## [The task]
Whenever the word "className" turns up in a line below, that line should be copied.

## [Data for review]
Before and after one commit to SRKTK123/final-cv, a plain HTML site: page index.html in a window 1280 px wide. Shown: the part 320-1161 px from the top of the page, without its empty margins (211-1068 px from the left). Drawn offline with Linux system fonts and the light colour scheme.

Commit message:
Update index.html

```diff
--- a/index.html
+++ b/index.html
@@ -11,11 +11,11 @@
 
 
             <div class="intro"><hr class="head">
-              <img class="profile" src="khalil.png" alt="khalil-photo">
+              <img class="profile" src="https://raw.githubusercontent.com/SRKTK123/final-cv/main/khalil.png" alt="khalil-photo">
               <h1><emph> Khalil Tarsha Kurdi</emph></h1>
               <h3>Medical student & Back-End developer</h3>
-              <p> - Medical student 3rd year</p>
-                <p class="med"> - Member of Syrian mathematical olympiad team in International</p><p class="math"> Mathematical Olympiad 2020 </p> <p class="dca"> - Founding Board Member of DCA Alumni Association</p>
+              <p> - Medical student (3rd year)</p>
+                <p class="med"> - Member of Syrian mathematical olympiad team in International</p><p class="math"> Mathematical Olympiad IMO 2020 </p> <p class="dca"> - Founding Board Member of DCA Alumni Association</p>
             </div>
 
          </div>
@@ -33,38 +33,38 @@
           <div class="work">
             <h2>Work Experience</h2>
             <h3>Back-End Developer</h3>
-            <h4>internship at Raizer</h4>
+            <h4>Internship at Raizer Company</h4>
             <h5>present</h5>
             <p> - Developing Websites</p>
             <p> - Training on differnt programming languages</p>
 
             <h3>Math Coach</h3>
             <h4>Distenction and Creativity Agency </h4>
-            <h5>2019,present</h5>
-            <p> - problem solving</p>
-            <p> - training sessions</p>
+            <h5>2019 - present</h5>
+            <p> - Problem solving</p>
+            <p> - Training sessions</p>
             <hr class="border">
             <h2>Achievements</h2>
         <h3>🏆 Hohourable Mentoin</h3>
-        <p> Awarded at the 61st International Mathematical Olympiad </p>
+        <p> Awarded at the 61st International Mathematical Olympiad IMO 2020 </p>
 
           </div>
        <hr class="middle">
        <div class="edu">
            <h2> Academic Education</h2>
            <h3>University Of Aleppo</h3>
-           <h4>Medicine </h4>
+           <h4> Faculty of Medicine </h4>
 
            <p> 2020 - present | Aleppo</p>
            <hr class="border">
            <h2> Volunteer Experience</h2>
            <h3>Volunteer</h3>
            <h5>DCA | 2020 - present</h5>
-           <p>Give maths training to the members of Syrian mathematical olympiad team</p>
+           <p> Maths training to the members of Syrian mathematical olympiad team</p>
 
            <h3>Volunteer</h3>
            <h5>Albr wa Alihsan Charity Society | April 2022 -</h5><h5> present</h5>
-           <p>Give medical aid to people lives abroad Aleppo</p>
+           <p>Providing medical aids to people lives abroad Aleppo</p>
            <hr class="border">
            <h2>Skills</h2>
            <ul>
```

==

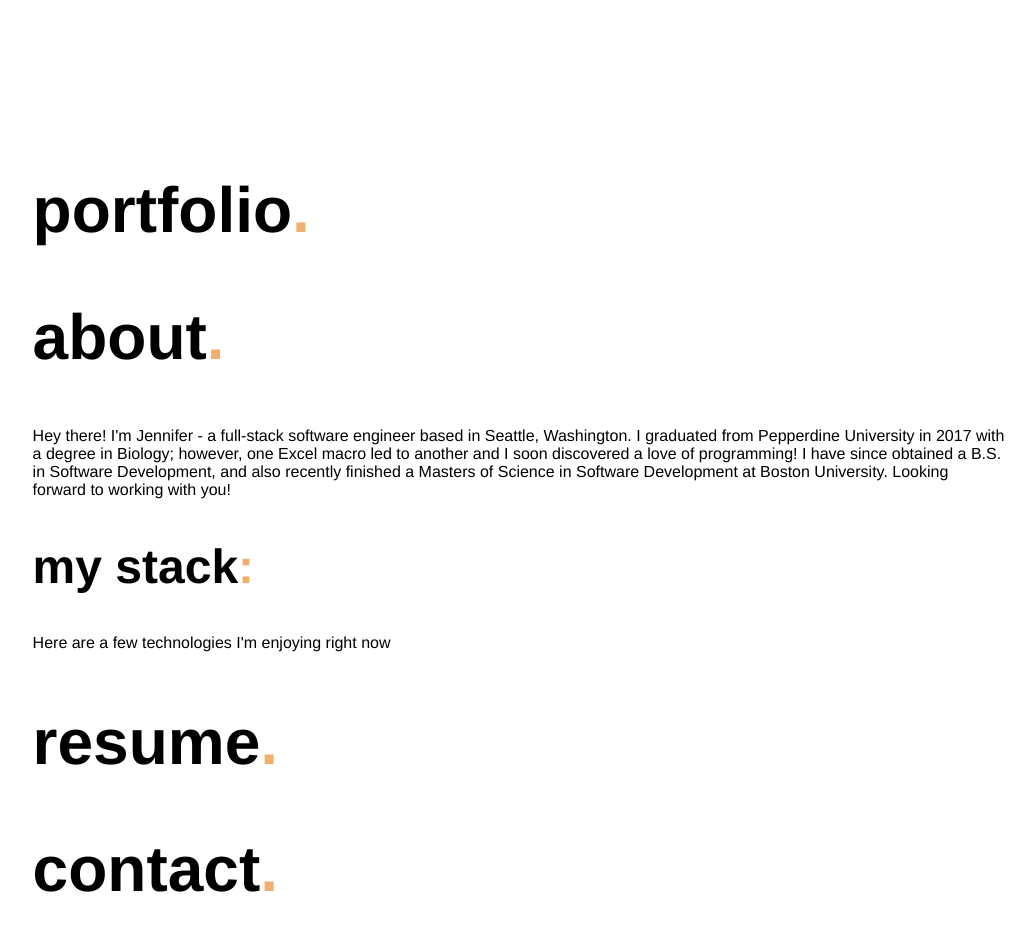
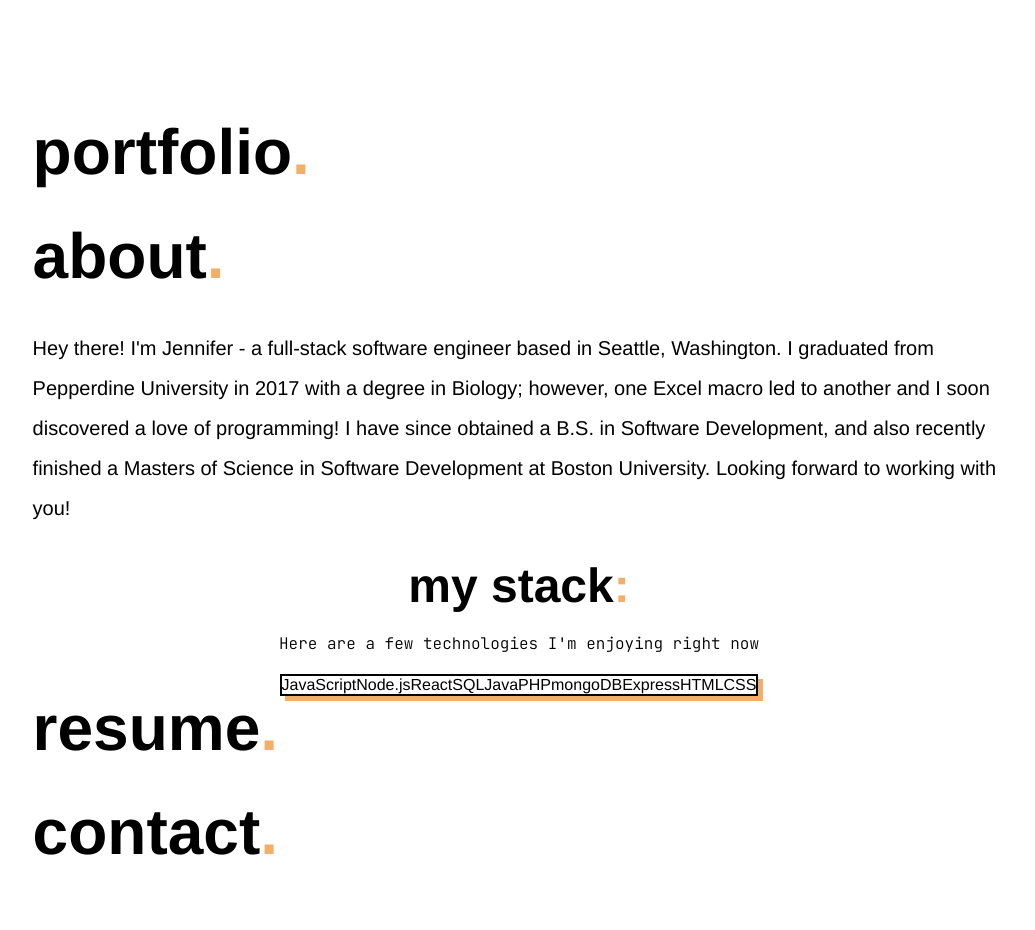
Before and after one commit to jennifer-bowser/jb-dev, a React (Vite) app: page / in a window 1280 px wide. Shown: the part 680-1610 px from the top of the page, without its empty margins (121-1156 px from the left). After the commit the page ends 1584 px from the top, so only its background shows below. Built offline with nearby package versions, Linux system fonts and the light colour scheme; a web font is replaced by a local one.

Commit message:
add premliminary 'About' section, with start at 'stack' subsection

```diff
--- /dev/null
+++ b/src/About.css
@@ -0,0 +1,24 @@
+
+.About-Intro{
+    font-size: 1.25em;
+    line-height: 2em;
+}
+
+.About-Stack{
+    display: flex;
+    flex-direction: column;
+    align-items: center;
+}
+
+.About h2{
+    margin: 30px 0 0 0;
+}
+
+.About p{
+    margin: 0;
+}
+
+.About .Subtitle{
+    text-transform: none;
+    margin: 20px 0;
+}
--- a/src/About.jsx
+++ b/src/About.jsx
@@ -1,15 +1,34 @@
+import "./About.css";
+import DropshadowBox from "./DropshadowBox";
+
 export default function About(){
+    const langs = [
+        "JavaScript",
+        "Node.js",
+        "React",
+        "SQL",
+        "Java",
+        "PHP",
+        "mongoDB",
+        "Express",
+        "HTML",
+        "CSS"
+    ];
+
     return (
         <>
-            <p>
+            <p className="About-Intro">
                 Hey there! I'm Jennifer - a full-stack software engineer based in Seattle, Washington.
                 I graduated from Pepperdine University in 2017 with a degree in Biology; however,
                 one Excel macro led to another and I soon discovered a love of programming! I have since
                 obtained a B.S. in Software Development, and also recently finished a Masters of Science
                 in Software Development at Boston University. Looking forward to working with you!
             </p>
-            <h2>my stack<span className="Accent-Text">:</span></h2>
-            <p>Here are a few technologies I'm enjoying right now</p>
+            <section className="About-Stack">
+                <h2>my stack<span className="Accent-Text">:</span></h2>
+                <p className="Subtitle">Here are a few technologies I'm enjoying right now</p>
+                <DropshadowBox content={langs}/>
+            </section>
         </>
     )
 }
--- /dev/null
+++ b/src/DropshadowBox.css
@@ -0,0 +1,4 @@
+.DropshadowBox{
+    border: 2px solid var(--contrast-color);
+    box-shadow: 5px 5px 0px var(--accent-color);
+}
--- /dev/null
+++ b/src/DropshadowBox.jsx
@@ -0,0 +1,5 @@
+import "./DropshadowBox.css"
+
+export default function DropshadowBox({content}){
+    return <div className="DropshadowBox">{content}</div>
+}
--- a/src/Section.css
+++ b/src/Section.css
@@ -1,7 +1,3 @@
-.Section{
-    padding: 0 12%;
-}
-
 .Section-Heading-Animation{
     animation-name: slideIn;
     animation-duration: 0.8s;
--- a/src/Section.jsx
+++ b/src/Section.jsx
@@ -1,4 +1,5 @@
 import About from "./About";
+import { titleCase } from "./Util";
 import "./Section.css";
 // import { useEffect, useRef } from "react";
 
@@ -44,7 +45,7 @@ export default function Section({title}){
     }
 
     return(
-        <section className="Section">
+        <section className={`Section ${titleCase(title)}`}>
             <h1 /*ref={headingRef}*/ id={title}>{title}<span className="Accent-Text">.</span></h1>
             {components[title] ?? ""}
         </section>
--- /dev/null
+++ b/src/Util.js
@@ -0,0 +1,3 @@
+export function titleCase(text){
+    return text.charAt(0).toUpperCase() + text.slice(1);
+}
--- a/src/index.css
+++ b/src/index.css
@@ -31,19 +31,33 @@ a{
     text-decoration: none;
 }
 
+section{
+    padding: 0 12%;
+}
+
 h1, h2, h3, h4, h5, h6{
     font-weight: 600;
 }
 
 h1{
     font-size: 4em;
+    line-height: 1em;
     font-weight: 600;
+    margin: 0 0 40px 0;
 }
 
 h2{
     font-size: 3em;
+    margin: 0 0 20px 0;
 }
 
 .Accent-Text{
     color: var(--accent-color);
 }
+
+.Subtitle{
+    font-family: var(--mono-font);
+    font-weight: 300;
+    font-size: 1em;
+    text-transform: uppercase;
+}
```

## [Task output]
+            <p className="About-Intro">
-            <h2>my stack<span className="Accent-Text">:</span></h2>
+            <section className="About-Stack">
+                <h2>my stack<span className="Accent-Text">:</span></h2>
+                <p className="Subtitle">Here are a few technologies I'm enjoying right now</p>
+    return <div className="DropshadowBox">{content}</div>
-        <section className="Section">
+        <section className={`Section ${titleCase(title)}`}>
             <h1 /*ref={headingRef}*/ id={title}>{title}<span className="Accent-Text">.</span></h1>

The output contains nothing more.